The findings of previous research that examined relationships between popularity and alcohol use in adolescents have been mixed, and few hypotheses have proposed mechanisms for this relationship. The current study expands on previous literature (a) by examining a possible mechanism that can explain the relation between popularity and alcohol use (home access to alcohol) and (b) by using another sociometric measure ("betweenness"), beyond popularity, that may relate more to home alcohol access.

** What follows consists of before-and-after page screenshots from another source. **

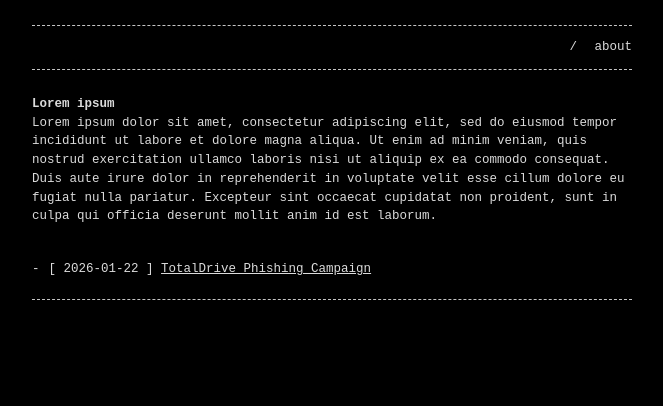
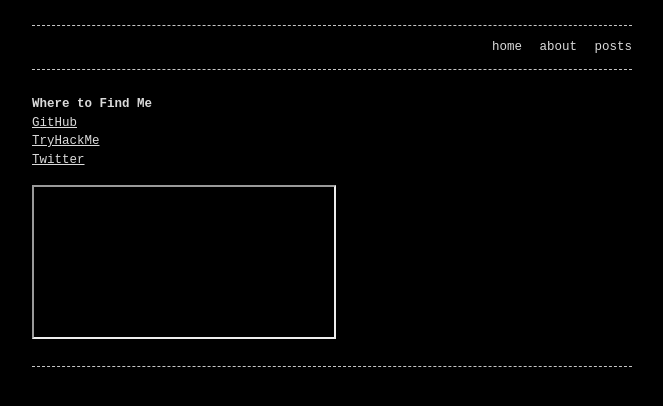
Before and after one commit to contrxl/contrxl.github.io, a Jekyll site: the page built from about.md, in a window 1280 px wide. Shown: the top 406 px of the page, without its empty margins (308-971 px from the left). Built offline with Jekyll 4.4.1, drawn with Linux system fonts in a browser that asks for light colours.

Commit message:
Corrected mobile image display and added posts menu

```diff
--- a/_config.yml
+++ b/_config.yml
@@ -10,6 +10,7 @@ github_username: contrxl
 header_pages:
   - index.md
   - about.md
+  - posts.md
 
 #footer: 'follow us on <a href="https://twitter.com/">twitter</a>'
 remote_theme: b2a3e8/jekyll-theme-console
--- a/_sass/_dark.scss
+++ b/_sass/_dark.scss
@@ -32,3 +32,8 @@
     --code-color-18: #bbbbbb;
   }
 }
+
+img.size {
+  width: 100%;
+  height: auto;
+}
--- a/about.md
+++ b/about.md
@@ -1,9 +1,13 @@
 ---
 title: about
-layout: home
+layout: page
 permalink: /about
 ---
 
-# Lorem ipsum
+# Where to Find Me
 
-Lorem ipsum dolor sit amet, consectetur adipiscing elit, sed do eiusmod tempor incididunt ut labore et dolore magna aliqua. Ut enim ad minim veniam, quis nostrud exercitation ullamco laboris nisi ut aliquip ex ea commodo consequat. Duis aute irure dolor in reprehenderit in voluptate velit esse cillum dolore eu fugiat nulla pariatur. Excepteur sint occaecat cupidatat non proident, sunt in culpa qui officia deserunt mollit anim id est laborum.
+<a href="https://github.com/contrxl">GitHub</a>
+<a href="https://tryhackme.com/p/contrxl">TryHackMe</a>
+<a href="https://x.com/contrxllr">Twitter</a>
+
+<iframe src="https://tryhackme.com/img/thm_public_badge_bg.svg"></iframe>
```
Also changed, not shown: _layouts/drop.html (added, +9 -0 lines), _posts/2026-01-22-TotalDrive.md (+26 -5 lines), index.md (+1 -1 lines), posts.md (added, +5 -0 lines), README.md (deleted).
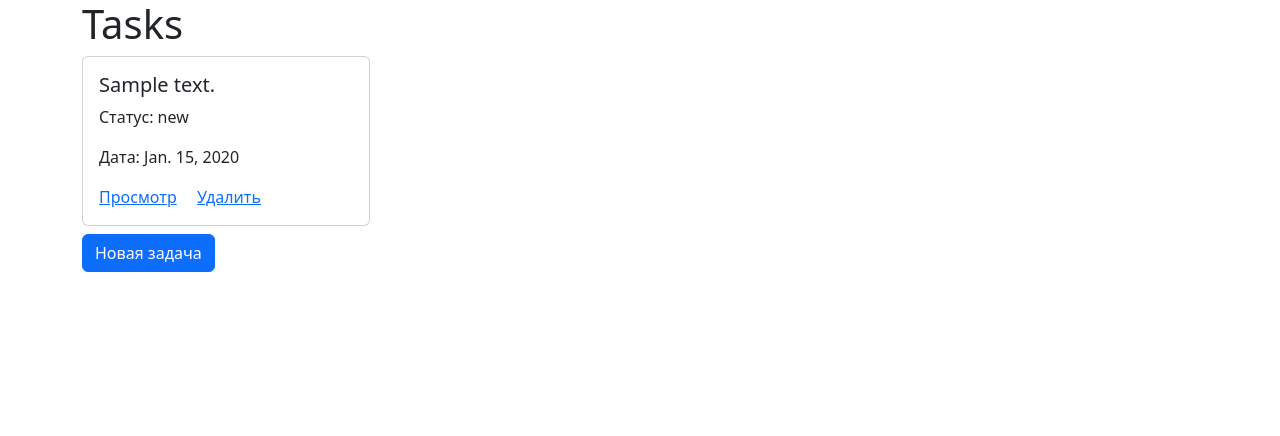
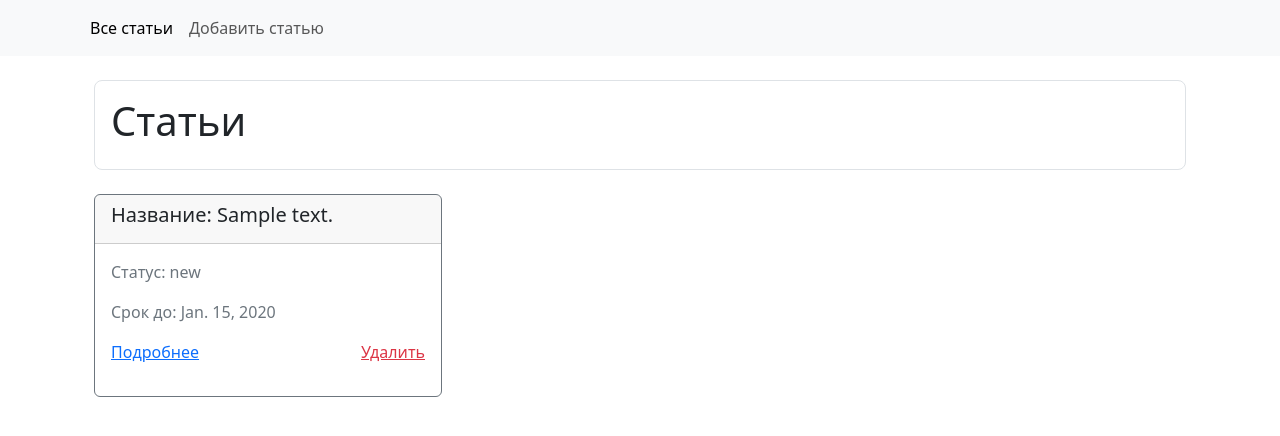
Before and after one commit to ramazantoichuev/toichuev, a Django app: page / in a window 1280 px wide. Shown: the top 436 px of the page. Run offline with Django 5.2, Linux system fonts and the light colour scheme; tables that the repository leaves empty hold one stand-in row (values such as "Sample post").

Commit message:
Added basic markup and removed duplicate code

```diff
--- a/source/templates/articles/index.html
+++ b/source/templates/articles/index.html
@@ -1,27 +1,36 @@
-<!DOCTYPE html>
-<html lang="en">
-<head>
-    <meta charset="UTF-8">
-    <title>Tasks</title>
-    <link href="https://cdn.jsdelivr.net/npm/bootstrap@5.3.8/dist/css/bootstrap.min.css" rel="stylesheet">
-</head>
-<body>
+{% extends 'base.html' %}
+{% block nav %}
+    <a class="nav-link" href="/task/create/">Добавить статью</a>
+{% endblock %}
+{% block content %}
 <div class="container">
-    <h1 class="title">Tasks</h1>
-    {% for task in tasks %}
-        <div class="card mb-2" style="width: 18rem;">
-            <div class="card-body">
-                <h5 class="card-title">{{ task.description }}</h5>
-                <p class="card-text">Статус: {{ task.status }}</p>
-                <p class="card-text">Дата: {{ task.due_date|default:"нет даты" }}</p>
-                <a href="/task/{{ task.id }}/" class="card-link">Просмотр</a>
-                <a href="/tasks/delete/{{ task.id }}/" class="card-link">Удалить</a>
+    <div class="border rounded-3 my-4 d-flex justify-content-between p-3">
+        <h1>Статьи</h1>
+    </div>
+    <div class="row row-cols-md-3 g-4">
+        {% for task in tasks %}
+            <div class="col">
+                <div class="card border-secondary h-100 mb-3">
+                    <div class="card-header d-flex justify-content-between">
+                        <h5 class="card-title">Название: {{ task.description }}</h5>
+                    </div>
+                    <div class="card-body text-secondary d-flex flex-column">
+                        <p>Статус: {{ task.status }}</p>
+                        <p>Срок до: {{ task.due_date }}</p>
+                        <div class="d-flex justify-content-between">
+                            <a href="/task/{{ task.id }}" class="card-link">
+                                Подробнее
+                            </a>
+                            <a href="/task/delete/{{ task.id }}" class="card-link text-danger">
+                                Удалить
+                            </a>
+                        </div>
+                    </div>
+                </div>
             </div>
-        </div>
-    {% empty %}
-        <p>Нет задач</p>
-    {% endfor %}
-    <a href="/task/create/" class="btn btn-primary">Новая задача</a>
+        {% empty %}
+            <p>Нет данных</p>
+        {% endfor %}
+    </div>
 </div>
-</body>
-</html>
+{% endblock %}
--- /dev/null
+++ b/source/templates/base.html
@@ -0,0 +1,37 @@
+{% load static %}
+
+<!DOCTYPE html>
+<html lang="en">
+<head>
+    <meta charset="UTF-8">
+    <link href="https://cdn.jsdelivr.net/npm/bootstrap@5.3.8/dist/css/bootstrap.min.css"
+          rel="stylesheet" integrity="sha384-sRIl4kxILFvY47J16cr9ZwB07vP4J8+LH7qKQnuqkuIAvNWLzeN8tE5YBujZqJLB"
+          crossorigin="anonymous">
+    <title>Title</title>
+</head>
+<body>
+<nav class="navbar navbar-expand-lg bg-body-tertiary">
+    <div class="container">
+        <button class="navbar-toggler" type="button" data-bs-toggle="collapse" data-bs-target="#navbarNavAltMarkup"
+                aria-controls="navbarNavAltMarkup" aria-expanded="false" aria-label="Toggle navigation">
+            <span class="navbar-toggler-icon"></span>
+        </button>
+        <div class="collapse navbar-collapse" id="navbarNavAltMarkup">
+            <div class="navbar-nav">
+                <a class="nav-link active" aria-current="page" href="/tasks/">Все статьи</a>
+                {% block nav %}
+                {% endblock %}
+            </div>
+        </div>
+    </div>
+</nav>
+<div class="container">
+    {% block content %}
+    {% endblock %}
+</div>
+
+<script src="https://cdn.jsdelivr.net/npm/bootstrap@5.3.8/dist/js/bootstrap.bundle.min.js"
+        integrity="sha384-FKyoEForCGlyvwx9Hj09JcYn3nv7wiPVlz7YYwJrWVcXK/BmnVDxM+D2scQbITxI"
+        crossorigin="anonymous"></script>
+</body>
+</html>
--- a/source/to_do/url.py
+++ b/source/to_do/url.py
@@ -6,5 +6,5 @@ path("", tasks),
     path("tasks/", tasks),
     path("task/create/", task_create_view),
     path("task/<int:id>/", task),
-    path("tasks/delete/<int:id>/", task_delete_view)
+    path("task/delete/<int:id>/", task_delete_view)
 ]
```
Also changed, not shown: source/templates/articles/task_create.html (+31 -21 lines), source/templates/articles/task_view.html (+17 -14 lines).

Method
Using network-level data from adolescents in 9th-11th grades in eight schools within two in-home waves of the National Longitudinal Study of Adolescent to Adult Health (Add Health), we examined two sociometric measures of social status: popularity (number of schoolmates who nominated participants as a friend) and betweenness (level of ties participants have to multiple social subgroups within a network).

Results
Betweenness, but not popularity, related to later alcohol use. Having home access to alcohol positively related to later alcohol use, and having friends with home access to alcohol negatively related to later alcohol use. Alcohol access was also related to later sociometric status. Friends' alcohol access negatively related to later betweenness, and personal alcohol access moderated other pathways predicting betweenness.

Conclusions
Betweenness appears to play a unique role in the association between social status and alcohol use in adolescent social networks. This is potentially tied to specific ways in which adolescents may be able to access alcohol (through home or through friends with access at home). More research is necessary to examine the ways in which multiple sociometric statuses relate to the contexts in which adolescents access and use alcohol.




JOUR



Deutsch, Arielle R.
Steinley, Douglas
Sher, Kenneth J.
Slutske, Wendy S.



2017


Journal of Studies on Alcohol and Drugs

78

5

754-762


September 21, 2017




1938-4114 (Electronic) 1937-1888 (Linking)

10.15288/jsad.2017.78.754

PMC5675426


7163